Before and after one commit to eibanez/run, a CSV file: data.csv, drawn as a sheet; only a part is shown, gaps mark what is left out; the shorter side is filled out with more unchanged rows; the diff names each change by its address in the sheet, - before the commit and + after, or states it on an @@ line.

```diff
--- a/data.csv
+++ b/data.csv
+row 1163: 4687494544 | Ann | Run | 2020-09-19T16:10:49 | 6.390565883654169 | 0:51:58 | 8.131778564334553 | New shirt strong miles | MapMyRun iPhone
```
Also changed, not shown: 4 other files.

──────

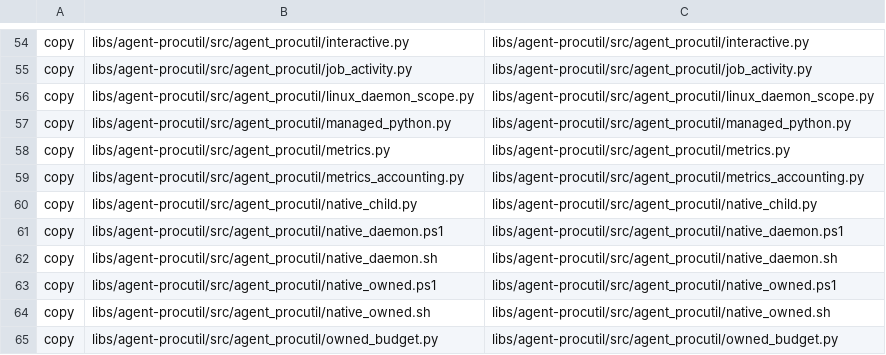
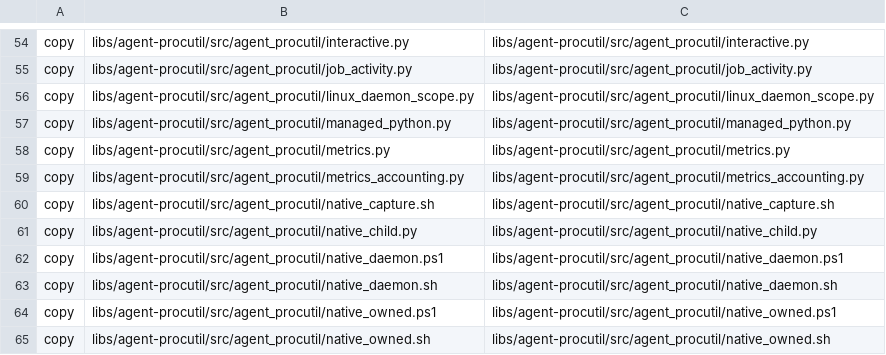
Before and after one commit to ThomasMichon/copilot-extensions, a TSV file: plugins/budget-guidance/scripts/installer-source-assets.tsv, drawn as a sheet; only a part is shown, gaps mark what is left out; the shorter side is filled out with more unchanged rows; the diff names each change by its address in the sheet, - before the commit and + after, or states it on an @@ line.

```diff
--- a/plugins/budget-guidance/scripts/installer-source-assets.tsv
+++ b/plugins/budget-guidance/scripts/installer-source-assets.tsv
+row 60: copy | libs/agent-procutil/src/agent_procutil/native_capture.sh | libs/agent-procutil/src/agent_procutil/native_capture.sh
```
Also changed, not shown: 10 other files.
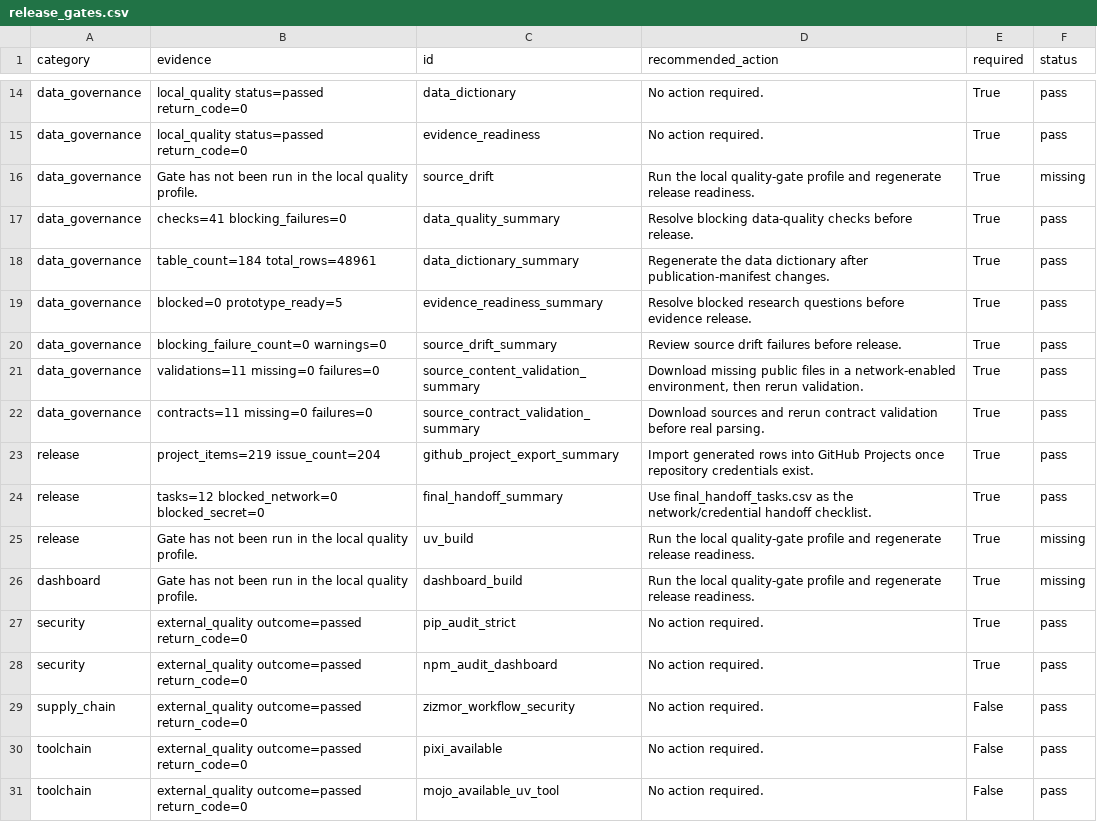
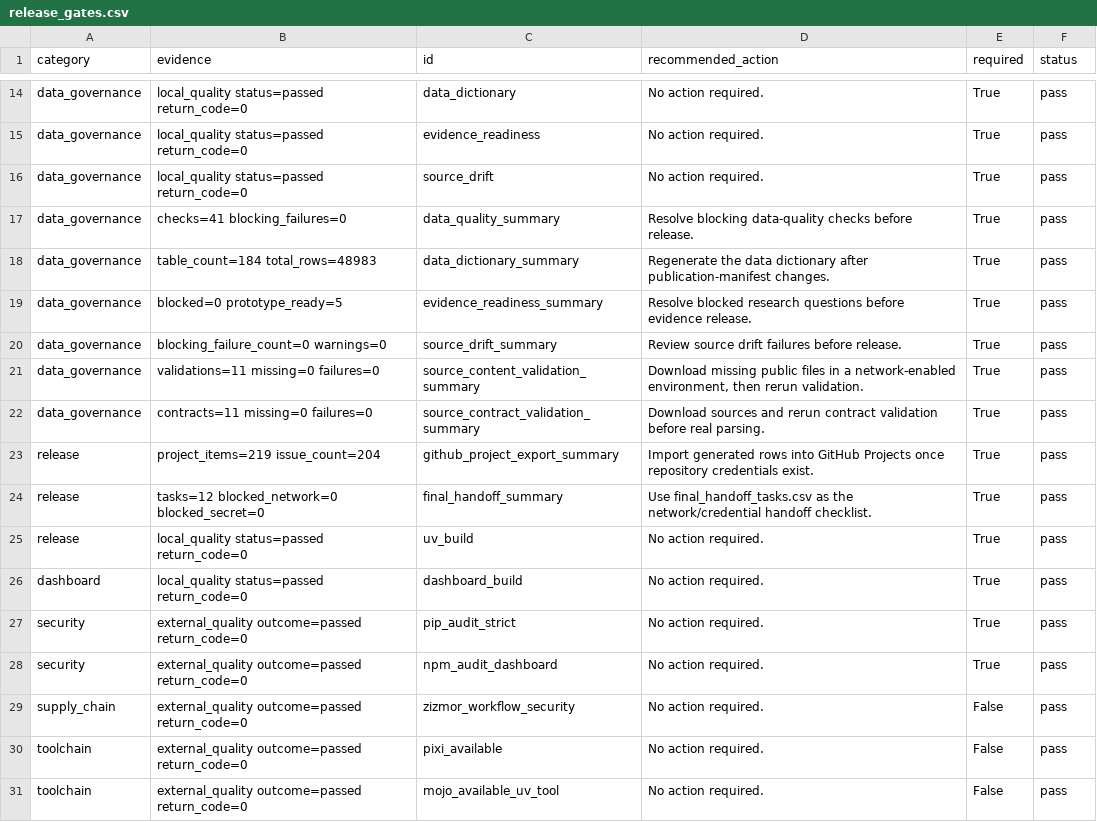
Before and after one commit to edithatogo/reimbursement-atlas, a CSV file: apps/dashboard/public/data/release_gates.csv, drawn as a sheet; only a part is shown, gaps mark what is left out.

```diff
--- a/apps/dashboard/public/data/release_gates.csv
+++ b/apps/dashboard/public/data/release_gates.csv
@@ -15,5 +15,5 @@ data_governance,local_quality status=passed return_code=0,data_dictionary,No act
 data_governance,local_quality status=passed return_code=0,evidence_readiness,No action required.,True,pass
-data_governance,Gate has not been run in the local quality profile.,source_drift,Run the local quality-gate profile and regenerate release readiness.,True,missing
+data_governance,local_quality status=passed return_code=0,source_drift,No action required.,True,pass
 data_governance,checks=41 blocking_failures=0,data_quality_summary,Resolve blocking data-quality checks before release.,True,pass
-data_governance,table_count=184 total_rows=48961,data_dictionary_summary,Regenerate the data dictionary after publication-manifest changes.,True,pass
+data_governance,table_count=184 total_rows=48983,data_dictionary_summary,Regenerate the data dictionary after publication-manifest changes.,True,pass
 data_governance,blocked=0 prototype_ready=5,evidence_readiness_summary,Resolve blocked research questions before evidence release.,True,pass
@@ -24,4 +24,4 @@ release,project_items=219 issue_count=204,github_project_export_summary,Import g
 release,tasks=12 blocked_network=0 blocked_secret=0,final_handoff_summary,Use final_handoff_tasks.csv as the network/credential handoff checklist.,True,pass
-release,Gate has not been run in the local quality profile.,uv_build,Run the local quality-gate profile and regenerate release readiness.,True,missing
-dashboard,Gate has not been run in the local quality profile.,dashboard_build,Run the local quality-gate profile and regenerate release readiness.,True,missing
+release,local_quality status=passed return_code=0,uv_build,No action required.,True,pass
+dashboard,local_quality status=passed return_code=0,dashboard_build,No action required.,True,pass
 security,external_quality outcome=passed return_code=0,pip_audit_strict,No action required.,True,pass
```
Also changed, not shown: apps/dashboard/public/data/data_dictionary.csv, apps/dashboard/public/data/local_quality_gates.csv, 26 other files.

──────

## WHAT YOU HAVE TO DO
Where a line contains the word "missing", copy that line from the listing above.

## OUTPUT FOR THIS EXERCISE
-data_governance,Gate has not been run in the local quality profile.,source_drift,Run the local quality-gate profile and regenerate release readiness.,True,missing
-release,Gate has not been run in the local quality profile.,uv_build,Run the local quality-gate profile and regenerate release readiness.,True,missing
-dashboard,Gate has not been run in the local quality profile.,dashboard_build,Run the local quality-gate profile and regenerate release readiness.,True,missing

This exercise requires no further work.